[Image comparison data]
┌──

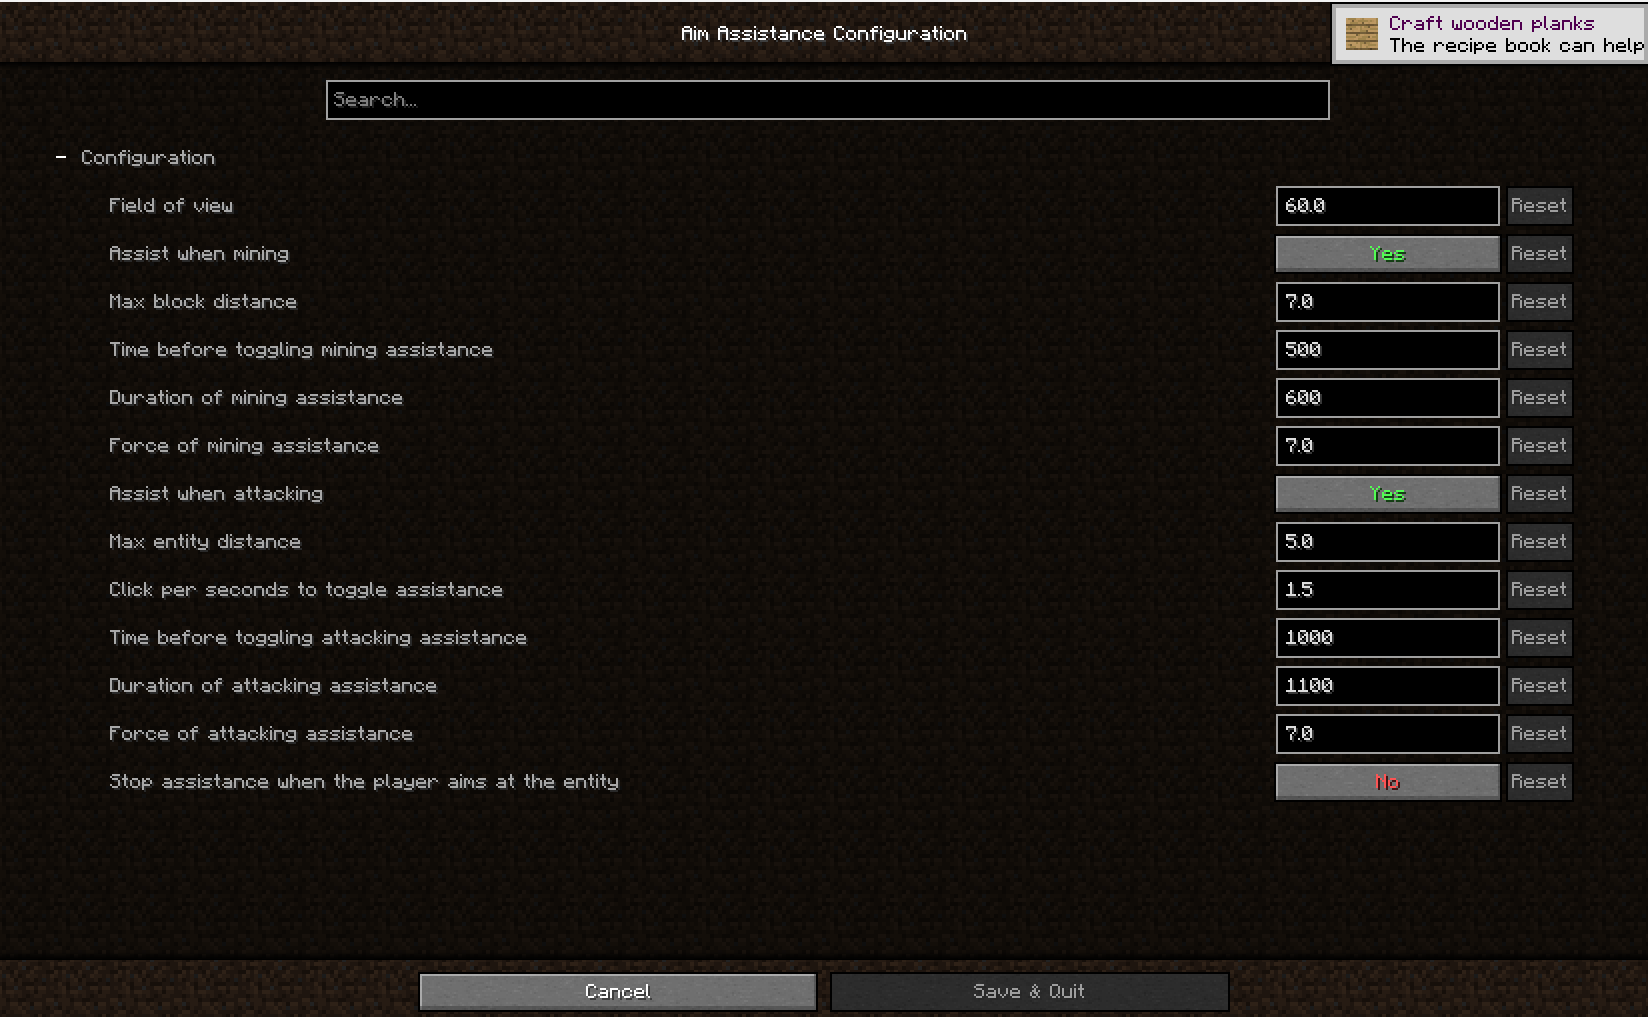
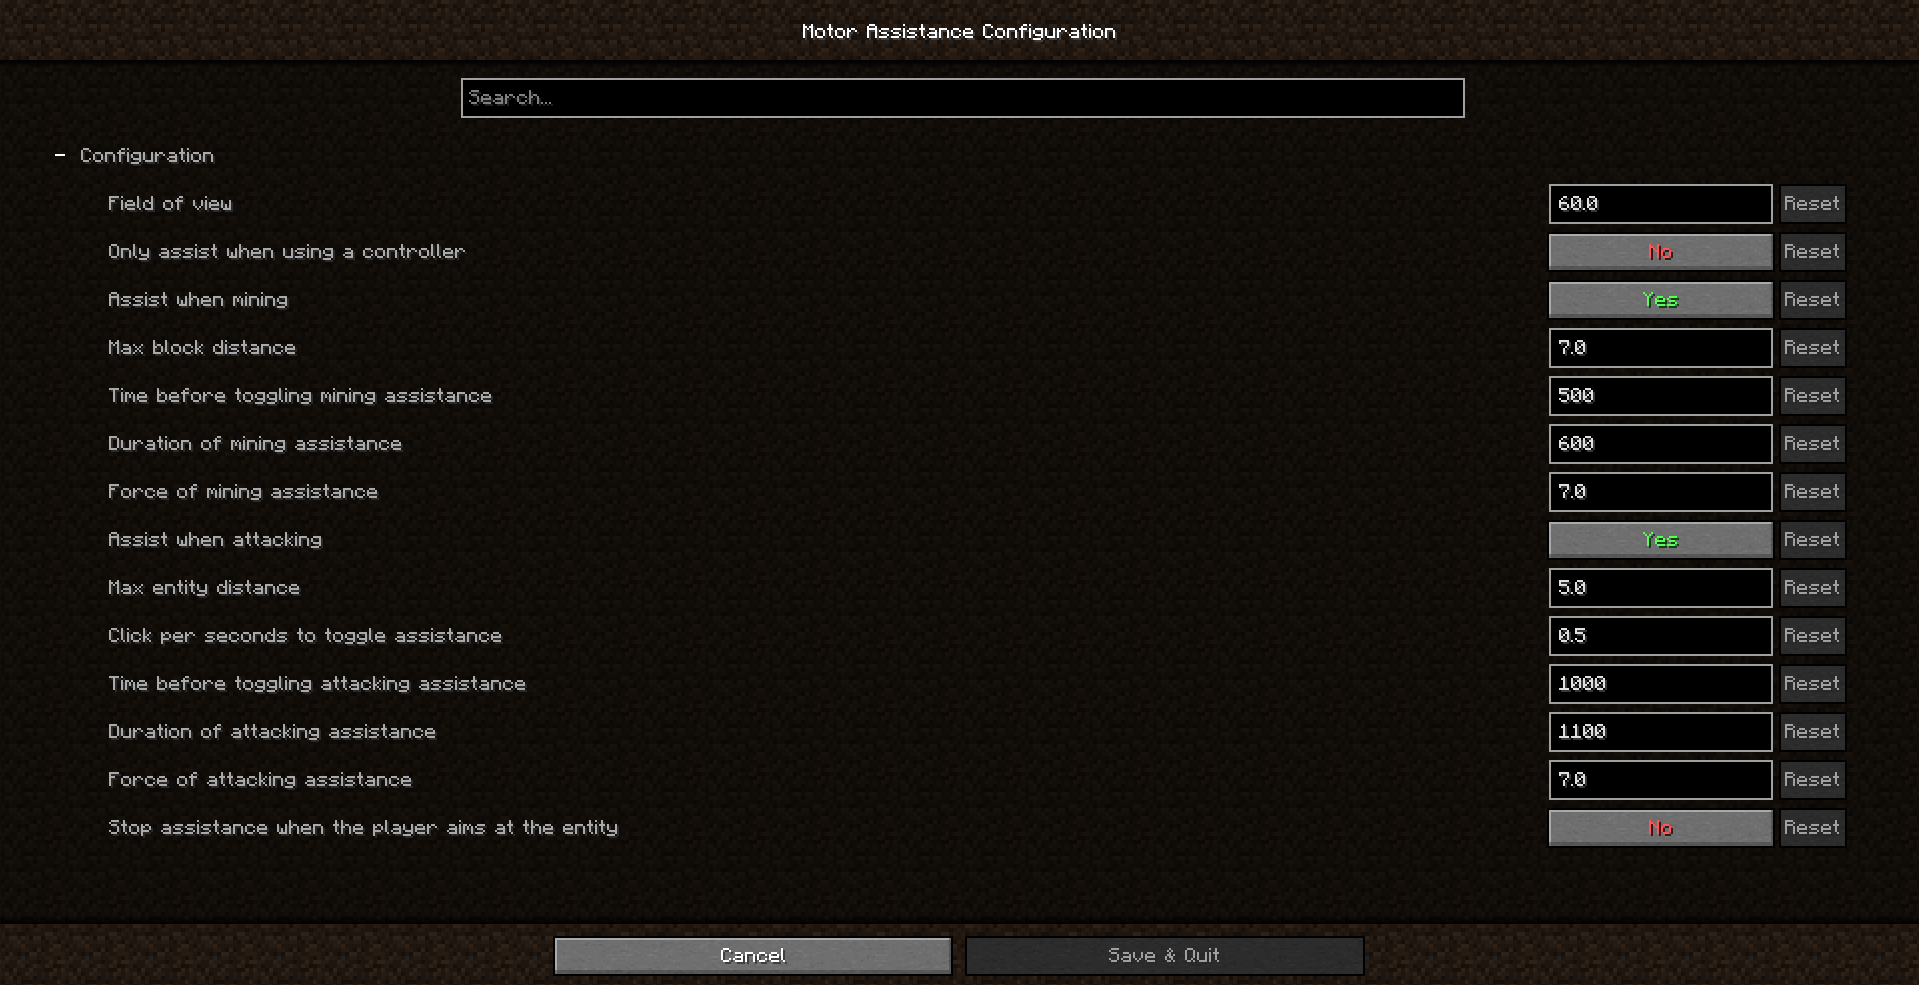
(forge) 2.1.0: controllable support & new option to only assist controller & improved assistance

diff --git a/common/src/main/kotlin/dev/gallon/motorassistance/common/services/AimAssistanceService.kt b/common/src/main/kotlin/dev/gallon/motorassistance/common/services/AimAssistanceService.kt
@@ -9,8 +9,8 @@ import kotlin.math.sqrt
 
 class MotorAssistanceService(
     private val minecraft: Minecraft,
-    private val mouse: Mouse,
-    private val config: MotorAssistanceConfig
+    private val input: Input,
+    private val config: MotorAssistanceConfig,
 ) {
     private var target: Target? = null
     private var interactingWith: TargetType = TargetType.NONE
@@ -26,6 +26,7 @@ class MotorAssistanceService(
      */
     fun analyseEnvironment() {
         if (minecraft.getPlayer()?.canInteract() != true) return
+        if (config.onlyAssistController && !input.isControllerUsed()) return
 
         when (interactingWith) {
             TargetType.ENTITY -> minecraft.getPlayer()!!
@@ -48,6 +49,7 @@ class MotorAssistanceService(
      */
     fun analyseBehavior() {
         if (minecraft.getPlayer()?.canInteract() != true) return
+        if (config.onlyAssistController && !input.isControllerUsed()) return
 
         // Common
         val attackKeyPressed = minecraft.attackKeyPressed()
@@ -71,7 +73,7 @@ class MotorAssistanceService(
         }
 
         // Attack detection
-        val wasLeftClicked = mouse.wasLeftClicked()
+        val wasLeftClicked = input.wasAttackClicked()
 
         if (attackCount == 0 && wasLeftClicked && config.aimEntity) {
             attackCount += 1
@@ -118,6 +120,7 @@ class MotorAssistanceService(
      */
     fun assistIfPossible() {
         if (minecraft.getPlayer()?.canInteract() != true) return
+        if (config.onlyAssistController && !input.isControllerUsed()) return
         if (target == null) return
 
         if (interactingWith != TargetType.NONE) {
@@ -125,14 +128,17 @@ class MotorAssistanceService(
             val rotation = computeRotationsNeeded(
                 minecraft.getPlayer()!!,
                 target!!,
-                config.fov, config.fov,
-                Rotation(aimForce, aimForce)
+                config.fov,
+                config.fov,
+                Rotation(aimForce, aimForce),
             )
 
             // We need to prevent focusing another block while assisting if the player is not moving his mouse
-            val assist = if (interactingWith === TargetType.BLOCK && !mouse.wasMoved()) {
+            val assist = if (interactingWith === TargetType.BLOCK && !input.wasMoved()) {
                 val nextBlock = minecraft.getPlayer()!!.rayTrace(
-                    config.blockRange, minecraft.getPlayer()!!.getEyesPosition(), rotation
+                    config.blockRange,
+                    minecraft.getPlayer()!!.getEyesPosition(),
+                    rotation,
                 )
 
                 // If, after moving the mouse, another block is focused, then don't assist
@@ -151,8 +157,11 @@ class MotorAssistanceService(
                 }
             } else if (interactingWith == TargetType.ENTITY) {
                 // Don't assist if the option to stop when reached is on AND if the player is currently aiming at a mob
-                if (config.stopAttackOnReached) !minecraft.playerAimingMob()
-                else true
+                if (config.stopAttackOnReached) {
+                    !minecraft.playerAimingMob()
+                } else {
+                    true
+                }
             } else {
                 true
             }
@@ -186,7 +195,7 @@ class MotorAssistanceService(
             .map { factor ->
                 computeRotationBetween(
                     source.getEyesPosition(),
-                    target.getPosition().run { copy(y = y + target.getEyesHeight() * factor) }
+                    target.getPosition().run { copy(y = y + target.getEyesHeight() * factor) },
                 )
             }
             .minBy { rotation ->
@@ -229,7 +238,6 @@ class MotorAssistanceService(
         fovY: Double,
         step: Rotation,
     ): Rotation {
-
         val rotation = when (target) {
             is Block -> computeRotationBetween(source.getEyesPosition(), target.getFacePosition())
             is Entity -> computeSmallestRotationBetween(source, target)
@@ -251,9 +259,11 @@ class MotorAssistanceService(
                 if (inFovX && inFovY) {
                     copy(
                         yaw = yaw + ((wrapDegrees(rotation.yaw - yaw)) * step.yaw) / 100,
-                        pitch = pitch + ((wrapDegrees(rotation.pitch - pitch)) * step.pitch) / 100
+                        pitch = pitch + ((wrapDegrees(rotation.pitch - pitch)) * step.pitch) / 100,
                     )
-                } else this
+                } else {
+                    this
+                }
             }
     }
 }

diff --git a/forge/src/main/kotlin/dev/gallon/motorassistance/forge/adapters/ForgeInputAdapter.kt b/forge/src/main/kotlin/dev/gallon/motorassistance/forge/adapters/ForgeInputAdapter.kt
@@ -1,0 +1,61 @@
+package dev.gallon.motorassistance.forge.adapters
+
+import com.mrcrayfish.controllable.Controllable
+import dev.gallon.motorassistance.common.interfaces.Input
+import net.minecraft.client.Minecraft
+import net.minecraftforge.client.event.InputEvent
+import net.minecraftforge.event.TickEvent
+import net.minecraftforge.eventbus.api.SubscribeEvent
+import net.minecraftforge.fml.ModList
+import org.lwjgl.glfw.GLFW
+
+class ForgeInputAdapter : Input {
+    private var moved = false
+    private var leftClicked = false
+    private var prevX = -1.0
+    private var prevY = -1.0
+    private var lastTriggerValue = 0.0
+
+    @SubscribeEvent
+    fun onClientTick(clientTickEvent: TickEvent.ClientTickEvent) {
+        checkForMoveInput()
+
+        if (isControllerUsed() && !leftClicked) {
+            leftClicked = lastTriggerValue == 0.0 &&
+                Controllable.getController()?.run { rTriggerValue > 0.0F } ?: false
+            lastTriggerValue = Controllable.getController()?.rTriggerValue?.toDouble() ?: 0.0
+        }
+    }
+
+    @SubscribeEvent
+    fun onMouseButtonClicked(mouseEvent: InputEvent.MouseButton.Post) {
+        if (mouseEvent.button == GLFW.GLFW_MOUSE_BUTTON_LEFT) {
+            leftClicked = true
+        }
+    }
+
+    private fun checkForMoveInput() {
+        val currX: Double = if (isControllerUsed()) {
+            Controllable.getController()?.rThumbStickXValue?.toDouble() ?: 0.0
+        } else {
+            Minecraft.getInstance().mouseHandler.xpos()
+        }
+
+        val currY: Double = if (isControllerUsed()) {
+            Controllable.getController()?.rThumbStickYValue?.toDouble() ?: 0.0
+        } else {
+            Minecraft.getInstance().mouseHandler.ypos()
+        }
+
+        if (prevX != -1.0 && prevY != -1.0 && !moved) {
+            moved = prevX != currX || prevY != currY
+        }
+    }
+
+    override fun wasAttackClicked(): Boolean = leftClicked.also { leftClicked = false }
+
+    override fun wasMoved(): Boolean = moved.also { moved = false }
+
+    override fun isControllerUsed(): Boolean = ModList.get().isLoaded("controllable") &&
+        Controllable.getInput().isControllerInUse
+}

diff --git a/forge/src/main/kotlin/dev/gallon/motorassistance/forge/MotorAssistance.kt b/forge/src/main/kotlin/dev/gallon/motorassistance/forge/MotorAssistance.kt
@@ -2,7 +2,7 @@ package dev.gallon.motorassistance.forge
 
 import dev.gallon.motorassistance.common.services.MotorAssistanceService
 import dev.gallon.motorassistance.forge.adapters.ForgeMinecraftAdapter
-import dev.gallon.motorassistance.forge.adapters.ForgeMouseAdapter
+import dev.gallon.motorassistance.forge.adapters.ForgeInputAdapter
 import dev.gallon.motorassistance.forge.config.ModConfig
 import me.shedaniel.autoconfig.AutoConfig
 import me.shedaniel.autoconfig.serializer.JanksonConfigSerializer
@@ -18,7 +18,7 @@ import thedarkcolour.kotlinforforge.forge.FORGE_BUS
 @Mod("motorassistance")
 object MotorAssistance {
     private var motorAssistance: MotorAssistanceService? = null
-    private val forgeMouseAdapter: ForgeMouseAdapter = ForgeMouseAdapter()
+    private val forgeMouseAdapter: ForgeInputAdapter = ForgeInputAdapter()
 
     init {
         AutoConfig.register(ModConfig::class.java, ::JanksonConfigSerializer)
@@ -39,17 +39,14 @@ object MotorAssistance {
         FORGE_BUS.addListener(::onClientTick)
         FORGE_BUS.addListener(::onRender)
         FORGE_BUS.addListener(forgeMouseAdapter::onClientTick)
-        FORGE_BUS.addListener(forgeMouseAdapter::onMouseButtonReleased)
+        FORGE_BUS.addListener(forgeMouseAdapter::onMouseButtonClicked)
     }
 
     @SubscribeEvent
     fun onLoggingIn(loggingInEvent: LevelEvent.Load) {
         motorAssistance = MotorAssistanceService(
-            minecraft = ForgeMinecraftAdapter(
-                Minecraft.getInstance(),
-                AutoConfig.getConfigHolder(ModConfig::class.java).config.modConfig,
-            ),
-            mouse = forgeMouseAdapter,
+            minecraft = ForgeMinecraftAdapter(Minecraft.getInstance()),
+            input = forgeMouseAdapter,
             config = AutoConfig.getConfigHolder(ModConfig::class.java).config.modConfig,
         )
     }

diff --git a/forge/src/main/kotlin/dev/gallon/motorassistance/forge/adapters/ForgeMinecraftAdapter.kt b/forge/src/main/kotlin/dev/gallon/motorassistance/forge/adapters/ForgeMinecraftAdapter.kt
@@ -1,7 +1,6 @@
 package dev.gallon.motorassistance.forge.adapters
 
 import com.mrcrayfish.controllable.Controllable
-import dev.gallon.motorassistance.common.domain.MotorAssistanceConfig
 import dev.gallon.motorassistance.common.interfaces.Block
 import dev.gallon.motorassistance.common.interfaces.Minecraft
 import dev.gallon.motorassistance.common.interfaces.Player
@@ -13,7 +12,6 @@ import net.minecraft.client.Minecraft as ForgeMinecraft
 
 class ForgeMinecraftAdapter(
     private val minecraft: ForgeMinecraft,
-    val config: MotorAssistanceConfig,
 ) : Minecraft {
 
     override fun getPlayer(): Player? = minecraft
@@ -21,14 +19,11 @@ class ForgeMinecraftAdapter(
         ?.let(::ForgePlayerAdapter)
 
     override fun attackKeyPressed(): Boolean =
-        minecraft.options.keyAttack.isDown && config.onlyAssistController
-            .takeIf { it }
-            ?.let {
-                // If we should only assist when using a controller, then make sure that the player is pressing attack
-                // key with its controller
+        minecraft.options.keyAttack.isDown ||
+            (
                 ModList.get().isLoaded("controllable") &&
-                    Controllable.getController()?.run { rTriggerValue != 0.0F } ?: false
-            } ?: true // no constraints
+                    Controllable.getController()?.run { rTriggerValue > 0.0F } ?: false
+                )
 
     override fun playerAimingMob(): Boolean =
         minecraft.crosshairPickEntity is Mob

diff --git a/fabric/src/main/kotlin/dev/gallon/motorassistance/fabric/MotorAssistance.kt b/fabric/src/main/kotlin/dev/gallon/motorassistance/fabric/MotorAssistance.kt
@@ -2,8 +2,8 @@ package dev.gallon.motorassistance.fabric
 
 import dev.gallon.motorassistance.common.domain.MotorAssistanceConfig
 import dev.gallon.motorassistance.common.services.MotorAssistanceService
+import dev.gallon.motorassistance.fabric.adapters.FabricInputAdapter
 import dev.gallon.motorassistance.fabric.adapters.FabricMinecraftAdapter
-import dev.gallon.motorassistance.fabric.adapters.FabricMouseAdapter
 import dev.gallon.motorassistance.fabric.config.ModConfig
 import dev.gallon.motorassistance.fabric.events.RenderEvent
 import dev.gallon.motorassistance.fabric.events.SingleEventBus
@@ -35,7 +35,7 @@ class MotorAssistance : ModInitializer {
         if (motorAssistance == null && MinecraftClient.getInstance().player != null) {
             motorAssistance = MotorAssistanceService(
                 minecraft = FabricMinecraftAdapter(MinecraftClient.getInstance()),
-                mouse = FabricMouseAdapter(),
+                input = FabricInputAdapter(),
                 config = config,
             )
         } else if (motorAssistance != null && MinecraftClient.getInstance().player == null) {

diff --git a/buildSrc/src/main/kotlin/dev/gallon/gradle/Versions.kt b/buildSrc/src/main/kotlin/dev/gallon/gradle/Versions.kt
@@ -34,4 +34,6 @@ const val fabricKotlinVersion = "1.10.10+kotlin.$kotlinVersion" // https://githu
 const val modMenuVersion = "7.2.1" // https://github.com/TerraformersMC/ModMenu/releases
 
 // Forge
-const val controllableVersion = "4598985" // https://www.curseforge.com/minecraft/mc-mods/controllable
+const val mixinForgeVersion = "0.7.+"
+const val controllableForgeVersion = "4598985" // https://www.curseforge.com/minecraft/mc-mods/controllable
+const val frameworkForgeVersion = "4718251" // https://www.curseforge.com/minecraft/mc-mods/framework

diff --git a/common/src/main/kotlin/dev/gallon/motorassistance/common/domain/MotorAssistanceConfig.kt b/common/src/main/kotlin/dev/gallon/motorassistance/common/domain/MotorAssistanceConfig.kt
@@ -15,7 +15,7 @@ data class MotorAssistanceConfig(
     // entity
     val aimEntity: Boolean = true,
     val entityRange: Double = 5.0,
-    val attackInteractionSpeed: Double = 1.5,
+    val attackInteractionSpeed: Double = 0.5,
     val attackInteractionDuration: Long = 1000,
     val attackAssistanceDuration: Long = 1100,
     val attackAimForce: Double = 7.0,

diff --git a/common/src/main/kotlin/dev/gallon/motorassistance/common/interfaces/Input.kt b/common/src/main/kotlin/dev/gallon/motorassistance/common/interfaces/Input.kt
@@ -1,0 +1,7 @@
+package dev.gallon.motorassistance.common.interfaces
+
+interface Input {
+    fun wasAttackClicked(): Boolean
+    fun wasMoved(): Boolean
+    fun isControllerUsed(): Boolean
+}

diff --git a/CHANGELOG-forge.md b/CHANGELOG-forge.md
@@ -10,3 +10,4 @@
 - Support for Controllable
 - Added an option to enable assistance only when a controller is used. In that case,
 the assistance will be disabled when using a mouse
+- Improved assistance with controllers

└──

DIRECTIONS:
Go through the data and show every line where "getEyesPosition" occurs.

FINISHED TASK:
-                    config.blockRange, minecraft.getPlayer()!!.getEyesPosition(), rotation
+                    minecraft.getPlayer()!!.getEyesPosition(),
                     source.getEyesPosition(),
             is Block -> computeRotationBetween(source.getEyesPosition(), target.getFacePosition())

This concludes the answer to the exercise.